Saint Joan they call me now. Kind and gentle, always there for everyone. A shoulder for the younger nurses and a friendly, non-threatening smile for the older doctors. A soft touch sometimes times, but always dependable.
But this girl. Oh this girl with her smeared make up and tiny gold dress, her warrior’s heels and stripped down eyebrows. She’s what the old Joan was like. The old Joan on a good night.
The bad nights…well, I can only remember the last one. The screech of breaks. The dull thud of a body impacting with the car bonnet. My hands shaking on the wheel, suddenly more sober than I’d been in years.
There was rain on my face as I stood looking down at the tiny, broken body that lay face down in a puddle of water and blood. She must only have been about seven. Sometimes I still feel angry at her parents for letting her play out so late, alone in the dark. How could they have been so irresponsible?
They never found the driver who knocked down and killed the little girl, even though it was all over the news. I sat in my flat, crying and shaking, for weeks as I sweated all the poisons out. When I finally went outside, I left the old Joan behind me. I became Saint Joan, best of nurses. Her only tipple a cup of tea, in the morning and before bed.

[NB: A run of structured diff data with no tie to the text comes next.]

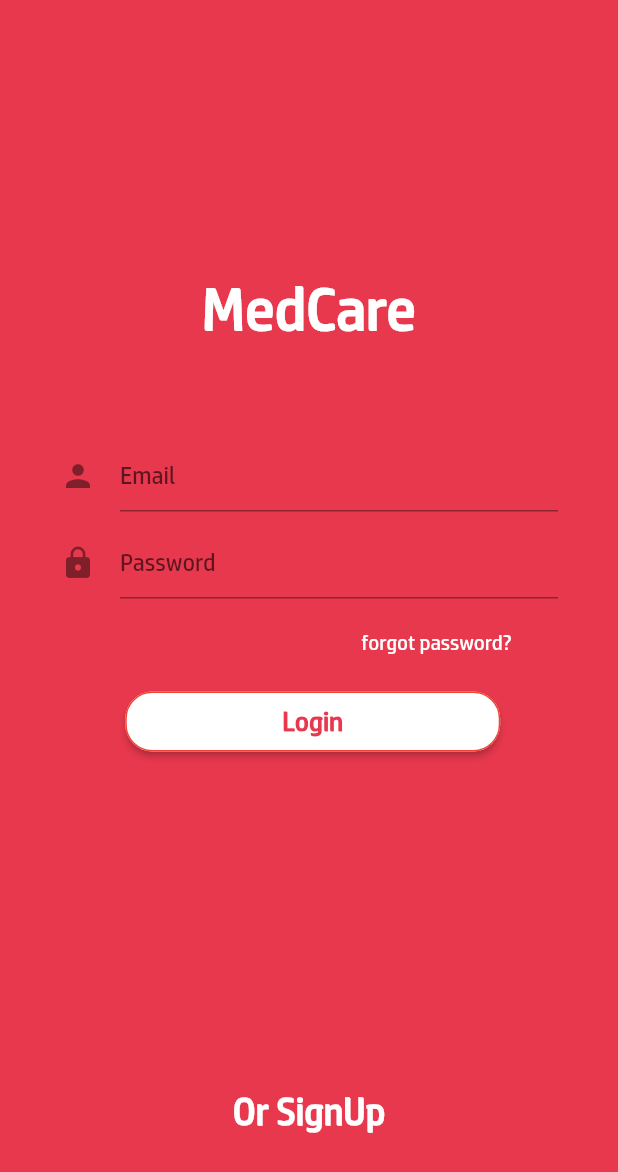
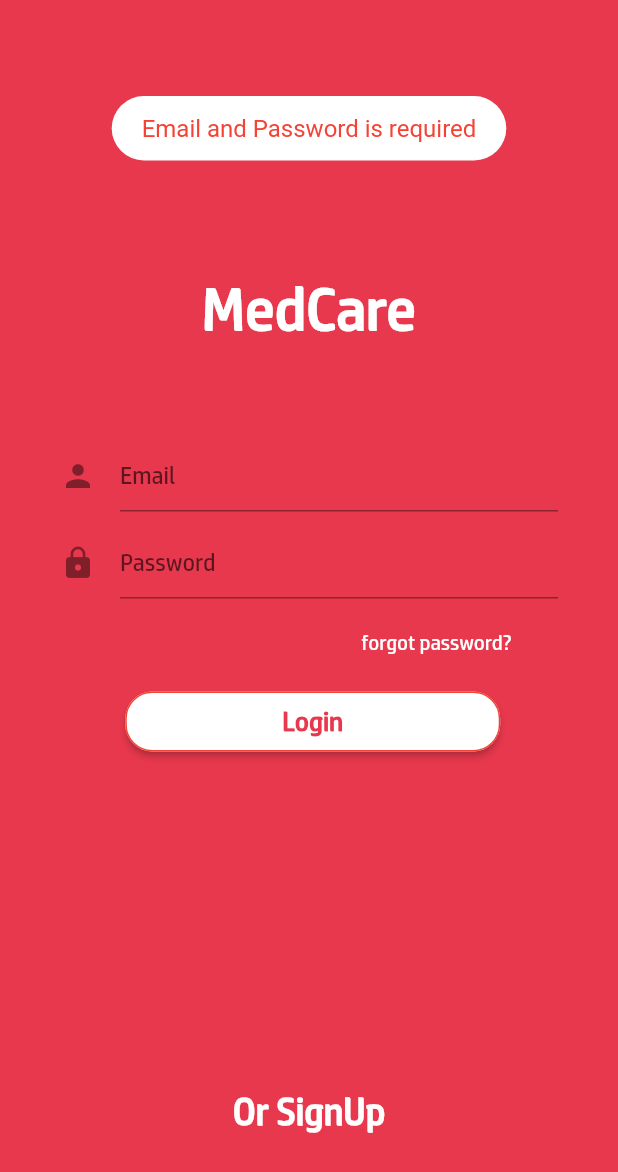
Before and after one commit to Abhishek-165/MedHub_flutter, a Flutter app: the screen it shows after launch, after a tap on "Login", on a phone screen of 412 x 824 dp. Shown: the top 1172 px of the screen. Run offline on Flutter 3.47's test engine with Material 2 defaults, Android fonts, the phone set to English and light mode, and no system bars; our stand-ins replace animated_text_kit, firebase_auth, firebase_database, flutter_spinkit, fluttertoast, modal_progress_hud; missing offline and left inert: custom_splash; accounts and stored records are empty.

Commit message:
Second Commit

```diff
--- a/lib/loginpage.dart
+++ b/lib/loginpage.dart
@@ -1,8 +1,10 @@
+import 'package:animated_text_kit/animated_text_kit.dart';
 import 'package:firebase_auth/firebase_auth.dart';
 import 'package:flutter/material.dart';
 import 'package:fluttertoast/fluttertoast.dart';
 import 'package:med/SignUp.dart';
-import 'package:med/slidetransition.dart';
+import 'package:modal_progress_hud/modal_progress_hud.dart';
+
 import 'BottomNavigationBar.dart';
 
 class LoginPage extends StatefulWidget {
@@ -13,6 +15,18 @@ class LoginPage extends StatefulWidget {
 class _LoginPageState extends State<LoginPage> {
   String _email;
   String _password;
+  bool showSpinner = false;
+
+/*
+  void _showButtonPressDialog(BuildContext context, String provider) {
+    Scaffold.of(context).showSnackBar(SnackBar(
+      content: Text('$provider Button Pressed!'),
+      backgroundColor: Colors.black26,
+      duration: Duration(milliseconds: 400),
+    ));
+  }
+*/
+
   @override
   void showToast() {
     Fluttertoast.showToast(
@@ -32,7 +46,9 @@ class _LoginPageState extends State<LoginPage> {
           primaryColor: Colors.white, // Main Color,
           accentColor: Color.fromARGB(255, 216, 27, 97),
           fontFamily: 'hpsimplified'),
-      home: Center(
+      home: ModalProgressHUD(
+        inAsyncCall: showSpinner,
+        child: Center(
           child: Scaffold(
             resizeToAvoidBottomPadding: false,
             body: Container(
@@ -42,12 +58,16 @@ class _LoginPageState extends State<LoginPage> {
                 children: <Widget>[
                   Padding(
                     padding: EdgeInsets.only(top: 100),
-                  child: Text("MedCare",
-                      style: TextStyle(
+                    child: TypewriterAnimatedTextKit(
+                      text: ["MedCare"],
+                      speed: Duration(milliseconds: 1500),
+                      totalRepeatCount: 1,
+                      textStyle: TextStyle(
                           fontFamily: 'hpsimplified',
                           fontSize: 40,
                           fontWeight: FontWeight.bold,
-                          color: Colors.white)),
+                          color: Colors.white),
+                    ),
                   ),
                   Padding(
                     padding: EdgeInsets.only(top: 60, left: 20, right: 20),
@@ -93,7 +113,9 @@ class _LoginPageState extends State<LoginPage> {
                     ),
                   ),
                   Center(
-                    child: Container(
+                    child: Column(
+                      children: <Widget>[
+                        Container(
                           padding: EdgeInsets.only(left: 5, top: 20),
                           child: ButtonTheme(
                             minWidth: 250,
@@ -104,7 +126,11 @@ class _LoginPageState extends State<LoginPage> {
                                   borderRadius: new BorderRadius.circular(18.0),
                                   side: BorderSide(color: Colors.red)),
                               color: Colors.white,
-                      onPressed: () {
+                              onPressed: () async {
+                                if (_email != null && _password != null) {
+                                  setState(() {
+                                    showSpinner = true;
+                                  });
                                   FirebaseAuth.instance
                                       .signInWithEmailAndPassword(
                                       email: _email, password: _password)
@@ -112,13 +138,18 @@ class _LoginPageState extends State<LoginPage> {
                                     setState(() {
                                       _email = "";
                                       _password = "";
+                                      showSpinner = false;
                                     });
                                     Navigator.push(
                                       context,
                                       MaterialPageRoute(
-                                builder: (BuildContext context) => Bottom()),
+                                          builder: (BuildContext context) =>
+                                              Bottom()),
                                     );
                                   }).catchError((e) {
+                                    setState(() {
+                                      showSpinner = false;
+                                    });
                                     Fluttertoast.showToast(
                                         msg: "Email or Password is Invalid",
                                         toastLength: Toast.LENGTH_SHORT,
@@ -128,6 +159,16 @@ class _LoginPageState extends State<LoginPage> {
                                         textColor: Colors.red,
                                         fontSize: 16.0);
                                   });
+                                } else {
+                                  Fluttertoast.showToast(
+                                      msg: "Email and Password is required",
+                                      toastLength: Toast.LENGTH_SHORT,
+                                      gravity: ToastGravity.TOP,
+                                      timeInSecForIos: 1,
+                                      backgroundColor: Colors.white,
+                                      textColor: Colors.red,
+                                      fontSize: 16.0);
+                                }
                               },
                               textColor: Color.fromARGB(255, 232, 56, 77),
                               child: Text(
@@ -137,7 +178,7 @@ class _LoginPageState extends State<LoginPage> {
                               ),
                             ),
                           ),
-                )),
+                        ),
                         Container(
                           padding: EdgeInsets.only(top: 220),
                           child: Align(
@@ -155,10 +196,14 @@ class _LoginPageState extends State<LoginPage> {
                                 Navigator.push(
                                   context,
                                   MaterialPageRoute(
-                              builder: (BuildContext context) => SignUpPage()),
+                                      builder: (BuildContext context) =>
+                                          SignUpPage()),
                                 );
                               },
                             ),
+                          ),
+                        ),
+                      ],
                     ),
                   )
                 ],
@@ -166,6 +211,7 @@ class _LoginPageState extends State<LoginPage> {
             ),
           ),
         ),
+      ),
     );
   }
 }
--- a/pubspec.yaml
+++ b/pubspec.yaml
@@ -24,6 +24,7 @@ dependencies:
   fluttertoast: ^3.1.3
   cloud_firestore: ^0.12.9+4
   firebase_database:
+  modal_progress_hud: ^0.1.3
 
 
 
@@ -34,6 +35,10 @@ dependencies:
   custom_splash: ^0.0.2
   flutter_spinkit: "^4.1.2"
   url_launcher: ^5.4.2
+  flutter_dialogflow: ^0.1.0
+  flutter_signin_button: ^1.0.0
+  animated_text_kit: ^2.0.0
+
 
 
 dev_dependencies:
```
Also changed, not shown: lib/Hosp.dart (+12 -8 lines), lib/News.dart (+7 -6 lines), lib/ambulance.dart (+11 -7 lines), lib/bloodbank.dart (+7 -5 lines), lib/diagnostic.dart (+6 -2 lines), lib/drawer.dart (+9 -4 lines), lib/pharmacy.dart (+8 -5 lines), pubspec.lock. Lines whose indentation alone changed are shown as unchanged.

But when I see this drunken girl, staggering around the plastic chairs in reception, it’s like she’s come dancing out of my past. I wonder if I’ll ever be found out. And I wonder if I’m still the same Joan who did that thing.
Damian Mark Whittle